(Front-end code edit data)
____

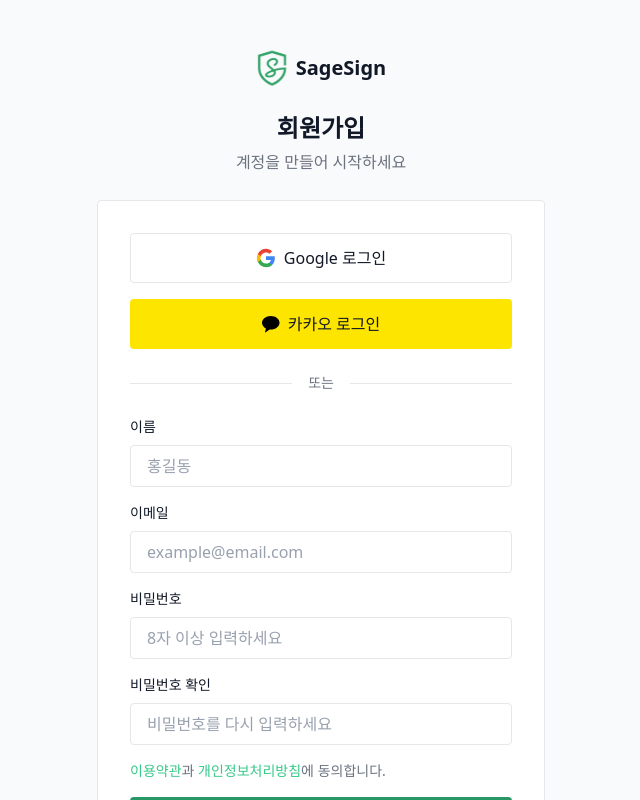
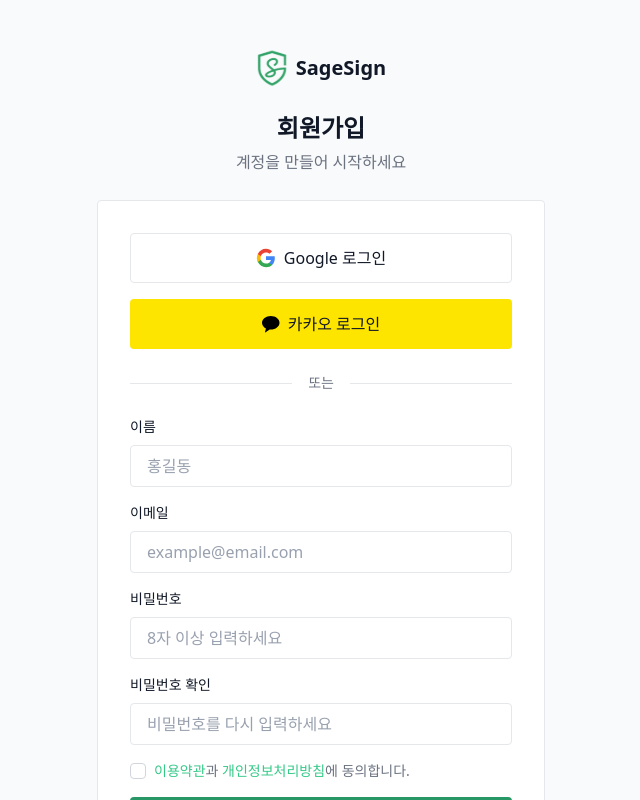
Before and after one commit to SafeSignProject/safeSign-frontend, a React (Vite) app: page /signup in a window 1280 px wide. Shown: the whole page, without its empty margins (319-959 px from the left). Built offline with nearby package versions, Linux system fonts and the light colour scheme; a web font is replaced by a local one.

Commit message:
feat: 이용약관 체크박스 추가

```diff
--- a/src/components/auth/SignupInputSection.tsx
+++ b/src/components/auth/SignupInputSection.tsx
@@ -3,6 +3,9 @@ import { signupSchema, type SignupType } from '@/schemas/authSchema';
 import { useForm, type SubmitHandler } from 'react-hook-form';
 import { zodResolver } from '@hookform/resolvers/zod';
 import { useNavigate } from 'react-router-dom';
+import { useState } from 'react';
+import { Check } from 'lucide-react';
+import clsx from 'clsx';
 
 const fields = [
   {
@@ -32,6 +35,8 @@ const fields = [
 ] as const;
 
 const SignupInputSection = () => {
+  const [isAgree, setIsAgree] = useState(false);
+
   const navigate = useNavigate();
 
   const {
@@ -72,15 +77,29 @@ const SignupInputSection = () => {
         />
       ))}
 
-      <p className='text-dark-gray text-sm break-keep'>
-        <span className='text-primary'>이용약관</span>과{' '}
-        <span className='text-primary'>개인정보처리방침</span>에 동의합니다.
-      </p>
+      <div
+        className='flex cursor-pointer items-center gap-2'
+        onClick={() => setIsAgree((prev) => !prev)}
+      >
+        <div
+          className={clsx(
+            'flex h-4 w-4 items-center justify-center rounded border',
+            isAgree ? 'bg-primary border-primary' : 'border-gray-300',
+          )}
+        >
+          {isAgree && <Check size={12} className='text-white' />}
+        </div>
+
+        <p className='text-dark-gray text-sm break-keep'>
+          <span className='text-primary'>이용약관</span>과{' '}
+          <span className='text-primary'>개인정보처리방침</span>에 동의합니다.
+        </p>
+      </div>
 
       <Button
         type='submit'
         label='가입하기'
-        disabled={!isValid}
+        disabled={!isValid || !isAgree}
         className='bg-primary h-12.5 w-full leading-6 font-medium text-white hover:brightness-90 active:brightness-80 disabled:brightness-75'
       />
     </form>
--- a/src/components/modal/LoginModal.tsx
+++ b/src/components/modal/LoginModal.tsx
@@ -5,7 +5,6 @@ import { useEffect } from 'react';
 import { useForm, type SubmitHandler } from 'react-hook-form';
 import { useNavigate } from 'react-router-dom';
 import { Button, Input } from '../common';
-import toast from 'react-hot-toast';
 import { showToast } from '@/utils/toast';
 
 const fields = [
```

____

- _What the exercise asks_
How many lines in these entries contain the string "Button"? State the number and nothing more.

- _Exercise output_
2